“But the fintech market here is getting more activated and popularized, as Korea is on a path to deregulate for emerging fintech business,” he said. “In the U.S. and China, the fintech market is growing fast, due to their open environment toward regulations.”
“Korea has tight and centralized financial information management infrastructure, which is why I believe the nation will become one of the world’s most influential fintech powerhouses,” he said.
“We collected some 800,000 big datasets in Korea to analyze investment patterns of each investor,” he said. “The big data allowed us to create a ‘recommended algorithm’ for investors. This is then used to create a more specific and personalized investment portfolio for them to reinvest on our platform.”
LENDIT is currently the nation’s top-tier P2P lending operator.

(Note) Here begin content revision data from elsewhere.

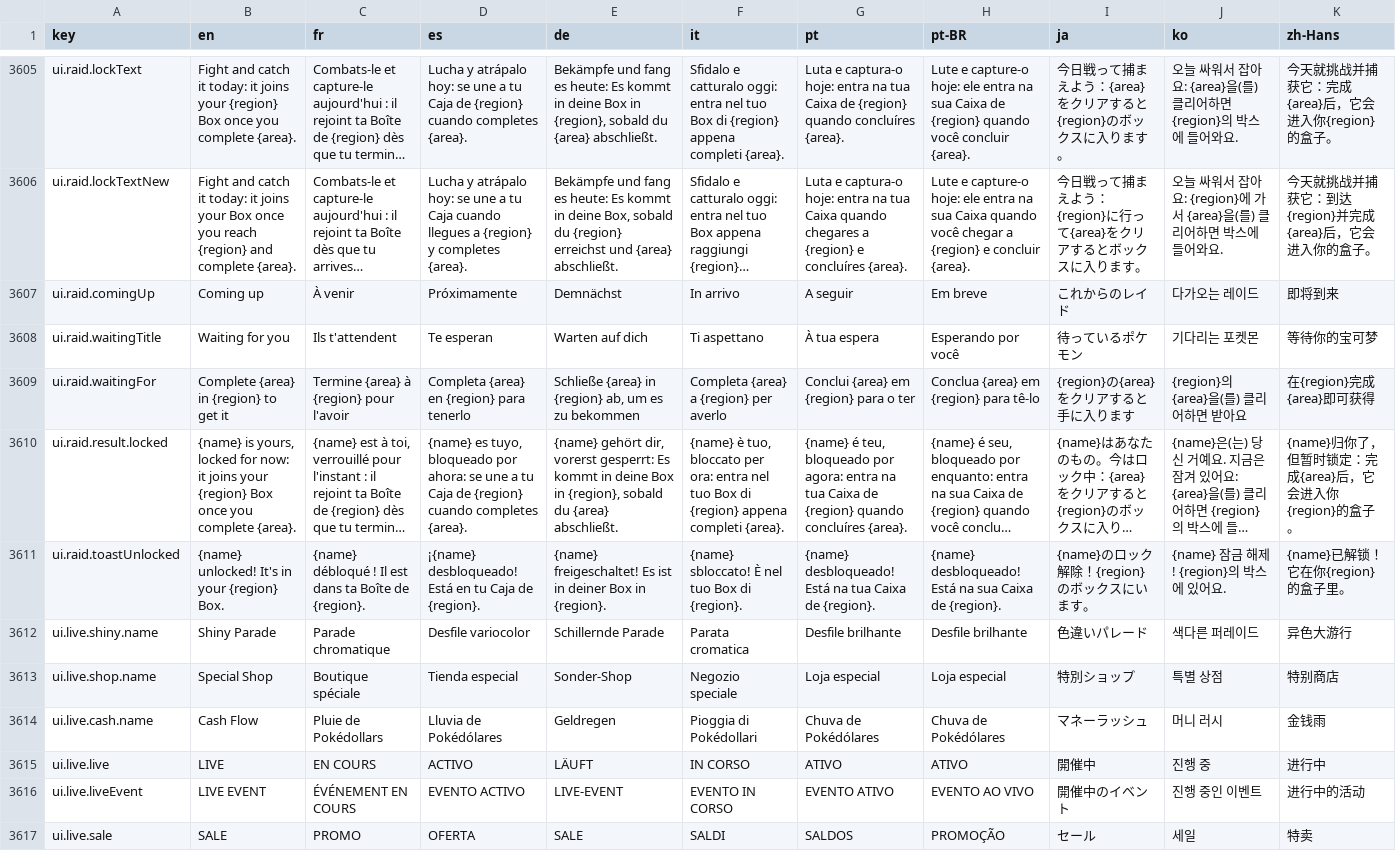
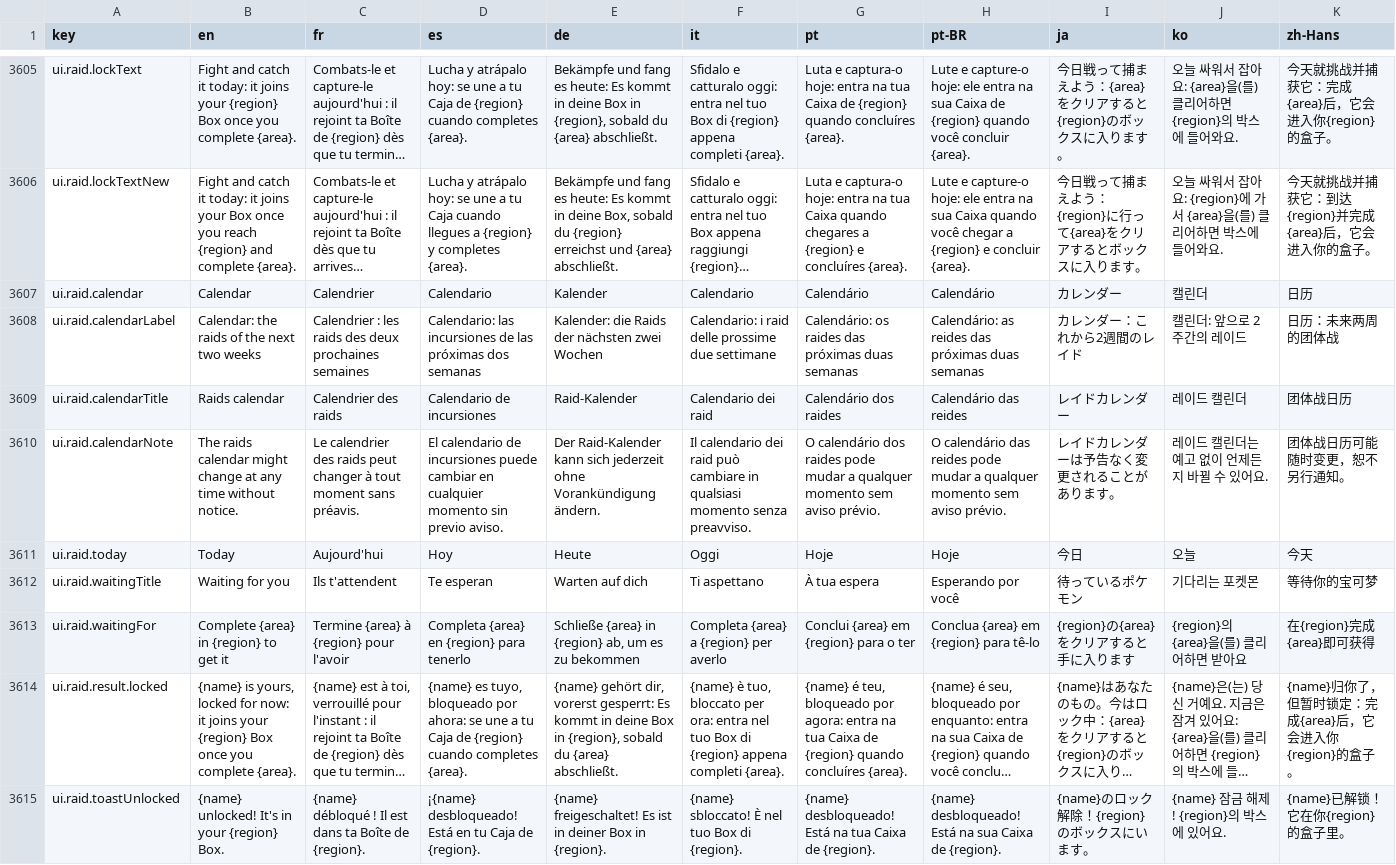
Before and after one commit to Splifingald/pokedice, a CSV file: src/i18n/strings.csv, drawn as a sheet; only a part is shown, gaps mark what is left out; the shorter side is filled out with more unchanged rows; long unchanged cells end in …; removed rows and columns are numbered as before the commit, all else as after; the diff names each change by its address in the sheet, - before the commit and + after, or states it on an @@ line.

```diff
--- a/src/i18n/strings.csv
+++ b/src/i18n/strings.csv
-row 3607: ui.raid.comingUp | Coming up | À venir | Próximamente | Demnächst | In arrivo | A seguir | Em breve | これからのレイド | 다가오는 레이드 | 即将到来
+row 3607: ui.raid.calendar | Calendar | Calendrier | Calendario | Kalender | Calendario | Calendário | Calendário | カレンダー | 캘린더 | 日历
+row 3608: ui.raid.calendarLabel | Calendar: the raids of the next two weeks | Calendrier : les raids des deux prochaines semaines | Calendario: las incursiones de las próximas dos semanas | Kalender: die Raids der nächsten zwei Wochen | Calendario: i raid delle prossime due settimane | Calendário: os raides das próximas duas semanas | Calendário: as reides das próximas duas semanas | カレンダー：これから2週間のレイド | 캘린더: 앞으로 2주간의 레이드 | 日历：未来两周的团体战
+row 3609: ui.raid.calendarTitle | Raids calendar | Calendrier des raids | Calendario de incursiones | Raid-Kalender | Calendario dei raid | Calendário dos raides | Calendário das reides | レイドカレンダー | 레이드 캘린더 | 团体战日历
+row 3610: ui.raid.calendarNote | The raids calendar might change at any time without notice. | Le calendrier des raids peut changer à tout moment sans préavis. | El calendario de incursiones puede cambiar en cualquier momento sin previo aviso. | Der Raid-Kalender kann sich jederzeit ohne Vorankündigung ändern. | Il calendario dei raid può cambiare in qualsiasi momento senza preavviso. | O calendário dos raides pode mudar a qualquer momento sem aviso prévio. | O calendário das reides pode mudar a qualquer momento sem aviso prévio. | レイドカレンダーは予告なく変更されることがあります。 | 레이드 캘린더는 예고 없이 언제든지 바뀔 수 있어요. | 团体战日历可能随时变更，恕不另行通知。
+row 3611: ui.raid.today | Today | Aujourd'hui | Hoy | Heute | Oggi | Hoje | Hoje | 今日 | 오늘 | 今天
```
Also changed, not shown: 6 other files.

The company has grown rapidly to have lent a total of more than 21 billion won in just 18 months after its foundation in March last year.
Canadian P2P Lending Loop open for business, (Bankless Times), Rated: A
Toronto-based Lending Loop, a platform connecting small businesses in need of financing with Canadian investors, is open for business after completing its registration with the Ontario Securities Commission and additional regulators. It is available in every Canadian province except Quebec.
Founders Cato Pastoll and Brandon Vlaar launched Lending Loop in late 2015. The registration process to become an exempt market dealer began this March.
China’s Loosely Regulated Online Lending Has Inspired an Army of Freelance Debt Collectors, (Fortune), Rated: A
Chinese news website The Paper reports that hundreds of groups of freelance debt collectors have emerged on Chinese social media, dubbing the phenomenon a”gray chain of debt collection.” Users in these groups would share “best practices” from bombarding borrowers with frequent phone calls to posting public notices around their homes or even swarming them with “beggars,” practices that a Chinese lawyer told The Paper could veer into illegal territory.